Letter from Ralph Vaughan Williams to Gerald Finzi

Letter No.: 
VWL2491
October 19th 1952.

From R. Vaughan Williams,
The White Gates,
Westcott Road,
Dorking.

Dear Gerald,

There are three things to do with S.O.L.1 -
A. Leave it to its fate. But is this right? there is no room in the world for second rate work, and if this is really second-rate it had better be put out of its misery by the vet. The more so because Ursula's words which are certainly worth preserving are already in print in her new book, QV.
B. I could revise it. But is it worth revising? In which case I had better
C. Scrap it.2
The funny thing is that
(1.) I got excited and liked it while I was doing it and thought the tunes very good. But when I heard them they all seemed to be still-born.
(2.) The part I liked best is part I. especially the horses of the sun, and this is the part which most people seem to like least.
(3.) The chorus seemed tame and bored, but to excuse the work on these grounds is like a bad workman complaining of his tools.
What really worries me is that this flop, if it is one, has made me lose my self-confidence. For the last two months I have been writing away hard, and thinking it all very good, but now after this interval, I am sure I shall say “Am I deceiving myself? and losing my power of self-criticism?”
Now I want you, and my other friends, to tell me, like the policeman did to Mrs Sheldon Amos at Piccadilly Circus,3 when I ought to go home as being too old for this job. This probably will not prevent me going on writing but I can keep it all confidential.4
There, that is all I have got to say at the present.
Ursula and I laughed till we cried over the free milk.5 
My love to Joyce.
Uncle Ralph 

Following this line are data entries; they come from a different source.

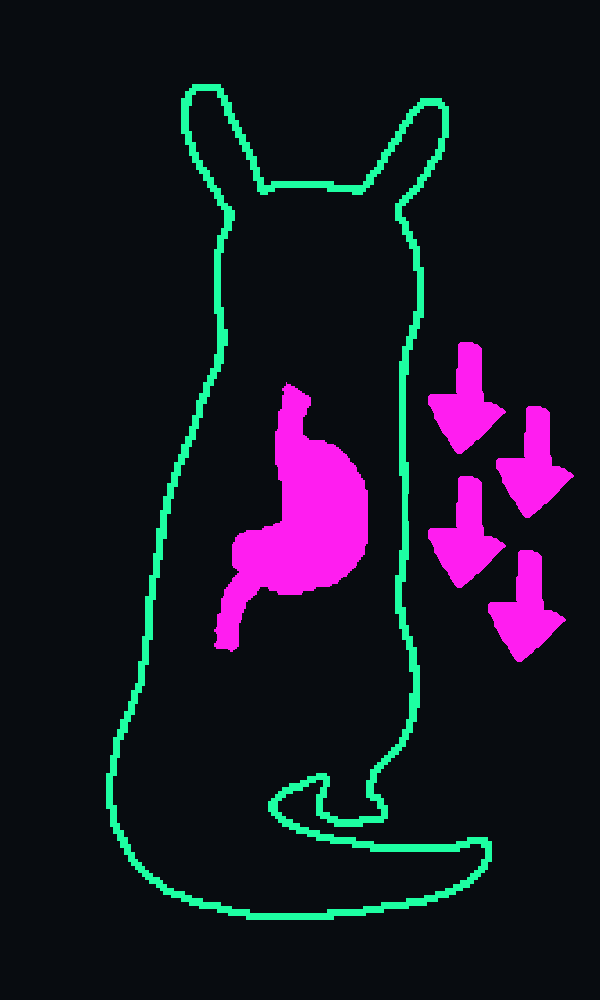
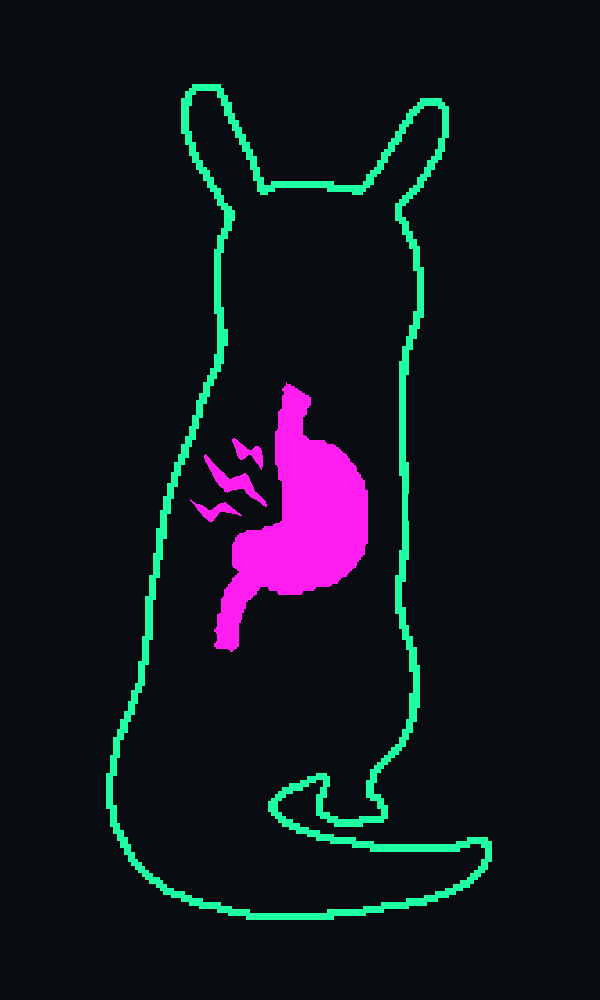
增加了我肚子痛的叠层效果,提升了持续轮回数,效果了吃肉时的眩晕时间

Changed region(s): [[0.72, 0.341, 0.96, 0.682], [0.33, 0.434, 0.45, 0.527], [0.42, 0.496, 0.45, 0.527]]

diff --git a/BuildInBuff/Negative/StomachAche.cs b/BuildInBuff/Negative/StomachAche.cs
@@ -48,7 +48,7 @@ namespace HotDogGains.Negative
                 {
                     c.EmitDelegate<Action<Player>>((self) =>
                     {
-                        self.Stun(80);
+                        self.Stun(20*StomachAcheID.GetBuffData().StackLayer);
                     });
                     c.Emit(OpCodes.Ldarg_0);
                 }
@@ -62,7 +62,7 @@ namespace HotDogGains.Negative
         private static void Player_ObjectEaten(On.Player.orig_ObjectEaten orig, Player self, IPlayerEdible edible)
         {
             StomachAcheBuff.Instance.TriggerSelf(true);
-            self.Stun(80);
+            self.Stun(80*StomachAcheID.GetBuffData().StackLayer);
             orig.Invoke(self, edible);
         }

1. Sons of Light (Catalogue of Works 1950/3) first performed at the Albert Hall on 6 May 1951.
2. This would have been difficult, since it had been published the previous year by Oxford University Press.
3. Mrs Sheldon Amos (Sarah Maclardie Amos, nee Bunting) was a political activist especially concerned with women's rights. She was the mother of VW's Cambridge friend and contemporary, Maurice Amos, from whom VW may have heard this story.
4. Finzi replied the next day saying that in all artists' output there were good and less good works and if VW had stopped writing at the time of the earlier second-rate examples such as Old King Cole or The Poisoned Kiss then a number of truly great works would never have been written.
5. Finzi seems to have told VW an amusing story to do with something like the government's provision of free milk to school children. 

Location of copy:

Shelfmark of copy: 
Finzi Box 10
General notes: 

Typewritten, signed, dictated to Ursula. Apparently a response to VWL2490.

Format: 
Letter
Citation: 
Cobbe 592
Original database number: 
521019